#### EXERCISE:
In the records below, find each line that holds "README" and return it.

#### ENTRIES PROVIDED:
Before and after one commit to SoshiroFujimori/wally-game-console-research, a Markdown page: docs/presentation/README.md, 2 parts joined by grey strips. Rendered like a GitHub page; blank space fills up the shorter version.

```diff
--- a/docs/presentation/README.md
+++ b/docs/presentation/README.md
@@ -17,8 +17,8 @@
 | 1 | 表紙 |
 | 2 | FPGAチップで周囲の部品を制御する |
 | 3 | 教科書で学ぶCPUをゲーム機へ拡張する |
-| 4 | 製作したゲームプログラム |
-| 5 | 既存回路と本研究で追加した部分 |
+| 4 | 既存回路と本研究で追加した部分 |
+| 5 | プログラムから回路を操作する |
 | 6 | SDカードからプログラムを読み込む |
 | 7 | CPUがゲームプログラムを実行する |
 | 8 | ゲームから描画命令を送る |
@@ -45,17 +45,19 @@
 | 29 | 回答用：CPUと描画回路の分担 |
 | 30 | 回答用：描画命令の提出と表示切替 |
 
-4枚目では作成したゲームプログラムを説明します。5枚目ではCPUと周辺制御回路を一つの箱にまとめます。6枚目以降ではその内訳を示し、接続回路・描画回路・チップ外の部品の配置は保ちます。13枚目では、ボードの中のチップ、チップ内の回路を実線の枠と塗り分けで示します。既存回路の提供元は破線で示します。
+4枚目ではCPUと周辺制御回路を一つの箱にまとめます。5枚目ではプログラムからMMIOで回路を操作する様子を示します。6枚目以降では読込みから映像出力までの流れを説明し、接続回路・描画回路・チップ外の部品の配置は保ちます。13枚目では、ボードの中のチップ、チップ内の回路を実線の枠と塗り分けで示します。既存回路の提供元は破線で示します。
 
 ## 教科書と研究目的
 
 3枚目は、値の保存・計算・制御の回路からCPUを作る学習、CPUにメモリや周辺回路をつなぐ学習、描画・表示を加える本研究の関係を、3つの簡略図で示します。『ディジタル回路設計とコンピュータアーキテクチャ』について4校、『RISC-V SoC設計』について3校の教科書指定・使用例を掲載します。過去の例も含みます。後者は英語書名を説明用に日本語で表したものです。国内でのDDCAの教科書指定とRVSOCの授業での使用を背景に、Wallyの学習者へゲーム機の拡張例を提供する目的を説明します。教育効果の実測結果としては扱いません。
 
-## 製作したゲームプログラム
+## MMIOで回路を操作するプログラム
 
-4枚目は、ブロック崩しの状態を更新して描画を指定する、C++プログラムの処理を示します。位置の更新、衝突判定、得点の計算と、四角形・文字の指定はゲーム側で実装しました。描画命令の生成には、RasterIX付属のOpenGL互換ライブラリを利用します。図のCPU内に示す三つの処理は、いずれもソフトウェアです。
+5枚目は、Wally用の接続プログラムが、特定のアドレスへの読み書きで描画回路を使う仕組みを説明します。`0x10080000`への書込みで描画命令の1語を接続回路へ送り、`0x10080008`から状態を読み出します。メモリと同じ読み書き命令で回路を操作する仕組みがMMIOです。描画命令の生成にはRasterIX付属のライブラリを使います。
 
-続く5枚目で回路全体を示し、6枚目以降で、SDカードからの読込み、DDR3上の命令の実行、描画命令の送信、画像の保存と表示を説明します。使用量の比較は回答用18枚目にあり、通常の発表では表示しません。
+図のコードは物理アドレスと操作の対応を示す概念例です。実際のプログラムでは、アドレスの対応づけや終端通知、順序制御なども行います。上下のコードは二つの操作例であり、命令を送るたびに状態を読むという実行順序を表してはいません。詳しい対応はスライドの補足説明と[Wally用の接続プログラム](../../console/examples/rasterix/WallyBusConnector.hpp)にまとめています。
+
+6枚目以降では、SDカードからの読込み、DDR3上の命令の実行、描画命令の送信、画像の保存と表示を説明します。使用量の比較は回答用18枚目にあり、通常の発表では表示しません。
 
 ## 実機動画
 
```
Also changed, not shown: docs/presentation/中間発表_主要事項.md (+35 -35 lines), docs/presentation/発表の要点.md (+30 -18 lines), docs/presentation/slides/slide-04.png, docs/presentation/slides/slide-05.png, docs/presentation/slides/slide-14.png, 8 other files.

#### SOLUTION:
Before and after one commit to SoshiroFujimori/wally-game-console-research, a Markdown page: docs/presentation/README.md, 2 parts joined by grey strips. Rendered like a GitHub page; blank space fills up the shorter version.
--- a/docs/presentation/README.md
+++ b/docs/presentation/README.md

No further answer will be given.